First ‘Aleph House’ to be established in S. Carolina
On April 5th, two weeks before Passover the orthodox Jewish community of Columbia, South Carolina signed the deed on the first ‘Aleph House’. The Aleph House will function as a Chabad center as well as provide basic needs for Jewish soldiers during their time at Fort Jackson in Columbia, South Carolina.
Founded by Rabbi Lipskar in 1981 on instruction of the Lubavitcher Rebbe, Rabbi Menachem Mendel Schneerson, Aleph continues to grow as an institution which has touched countless Jewish lives. Among other things, Aleph is one of two orthodox Jewish endorsing agencies for Military chaplains, providing resources for Jewish soldiers both in the United States and for soldiers on deployment. Aleph regularly enables thousands of Jewish soldiers to celebrate the Jewish holidays by sending prayer books, food and other items to Jewish chaplains. In 2008 Aleph sent a Torah scroll to Camp Arifjan, Kuwait, so that Yom Kippur services could be conducted.
The city of Columbia is well known for it’s large Army base, Fort Jackson. Fort Jackson is not only the largest Initial Entry Taining Center in the U.S. Army, training 50 percent of all soldiers, but also home to AFCC, the Chaplain Training School which each Chaplain candidate must pass through before being accepted into the Army. In 2010 the Naval and Airforce Chaplaincy schools also relocated to Fort Jackson.
“With such a large proportion of soldiers passing through Fort Jackson, Columbia is a prime location for establishing the first Aleph House,” says Aleph endorsed Rabbi Major Soussan, who currently teaches at the Chaplain School at Fort Jackson. “Soldiers will have a place to spend Shabbat and other Festivals during their time here.”
In addition to functioning as a facility to host and nurture Jewish soldiers, the Aleph House will serve as the home of the first ever orthodox synagogue in Columbia. When Rabbi Hesh Epstein and his wife Chavi came to Columbia over twenty years ago, they established the first orthodox community in Columbia. With the expansion of the weekly minyan , the growing community began renting facilities at a local country club to conduct Shabbat services.

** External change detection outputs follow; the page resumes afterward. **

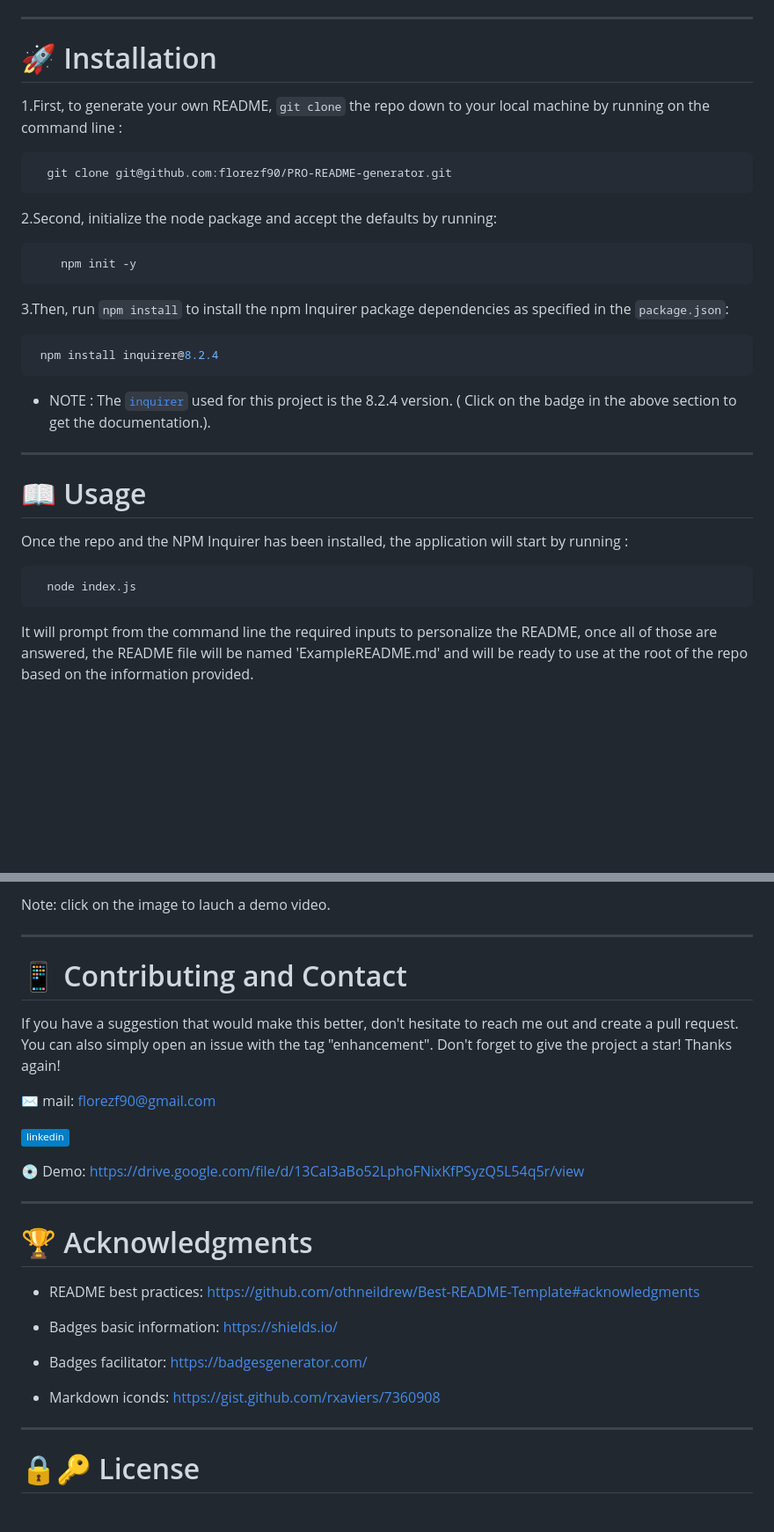
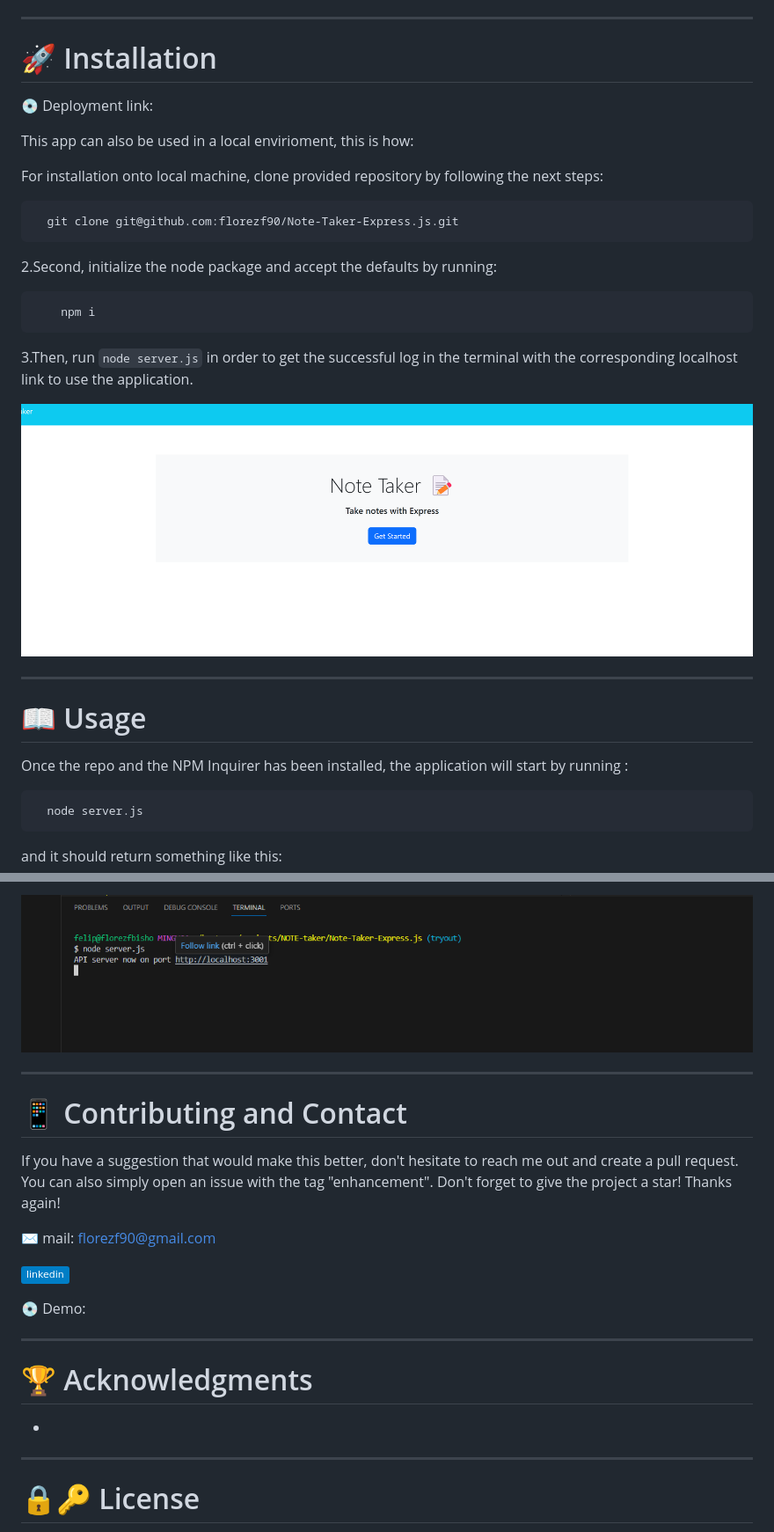
Before and after one commit to florezf90/Note-Taker-Express.js, a Markdown page: README.md, 2 parts joined by grey strips. Shown: that part at 88% size. Rendered like a GitHub page; pictures changed too: public/assets/photos/Screenshot 2023-11-07 183705.png (added), public/assets/photos/sumadre.png (added); badges without logos; blank space fills up the shorter version.

Commit message:
almost done creating the readme file

````diff
--- a/README.md
+++ b/README.md
@@ -57,30 +57,33 @@ It's important to mention that most of the code in this project has been provide
 
 # 🚀 Installation
 
-1.First, to generate your own README, `git clone` the repo down to your local machine by running on the command line :
 
-      git clone git@github.com:florezf90/PRO-README-generator.git
+💿 Deployment link:
+
+This app can also be used in a local envirioment, this is how:
+
+
+For installation onto local machine, clone provided repository by following the next steps:
+
+
+      git clone git@github.com:florezf90/Note-Taker-Express.js.git
 
 
 2.Second, initialize the node package and accept the defaults by running:
 
-        npm init -y
+        npm i
 
 
-3.Then, run `npm install` to install the npm Inquirer package dependencies as specified in the `package.json`:
-   ```sh
-    npm install inquirer@8.2.4
-   ```
+3.Then, run `node server.js` in order to get the successful log in the terminal with the corresponding localhost link to use the application.
 
-
-   * NOTE : The [`inquirer`](https://www.npmjs.com/package/inquirer) used for this project is the 8.2.4 version. ( Click on the badge in the above section to get the documentation.).
+![Video Placeholder](./public/assets/photos/Screenshot%202023-11-07%20183705.png)
 
  -----------------------------
  # 📖 Usage
 
   Once the repo and the NPM Inquirer has been installed, the application will start by running :
 
-      node index.js
+      node server.js
 
-  It  will prompt from the command line the required inputs to personalize the README, once all of those are answered, the README file will be named 'ExampleREADME.md' and will be ready to use at the root of the repo based on the information provided.
+and it should return something like this:
 
@@ -88,5 +90,7 @@ It's important to mention that most of the code in this project has been provide
 
-  Note: click on the image to lauch a demo video.
+![Video Placeholder](./public/assets/photos/sumadre.png)
+
+
 
 --------
 
@@ -99,19 +103,12 @@ If you have a suggestion that would make this better, don't hesitate to reach me
  [![linkedin](https://img.shields.io/badge/linkedin-blue?style=flat&logo=linkedin&logoColor=white&logoWidth=20&link=https://www.linkedin.com/in/luis-felipe-florez-98403123a/)](https://www.linkedin.com/in/luis-felipe-florez-98403123a/)
 
 
- 💿 Demo: https://drive.google.com/file/d/13Cal3aBo52LphoFNixKfPSyzQ5L54q5r/view
+ 💿 Demo:
 
 ----------------
 # 🏆 Acknowledgments
 
-  * README best practices: https://github.com/othneildrew/Best-README-Template#acknowledgments
-
-  *  Badges basic information: https://shields.io/
-
-  * Badges facilitator: https://badgesgenerator.com/
-
-  * Markdown iconds: https://gist.github.com/rxaviers/7360908
-
+  *
 -----
 
  # 🔒🔑 License
````
Also changed, not shown: other parts of README.md (+0 -1 lines).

“We are delighted to have outgrown our old facilities and finally have a permanent address for our synagogue,” says Rabbi Epstein.
The Aleph House in Columbia is the first of its kind and promises to be a center where Jewish soldiers can celebrate Shabbat, partake in holiday events and reconnect to the Jewish community during their military service.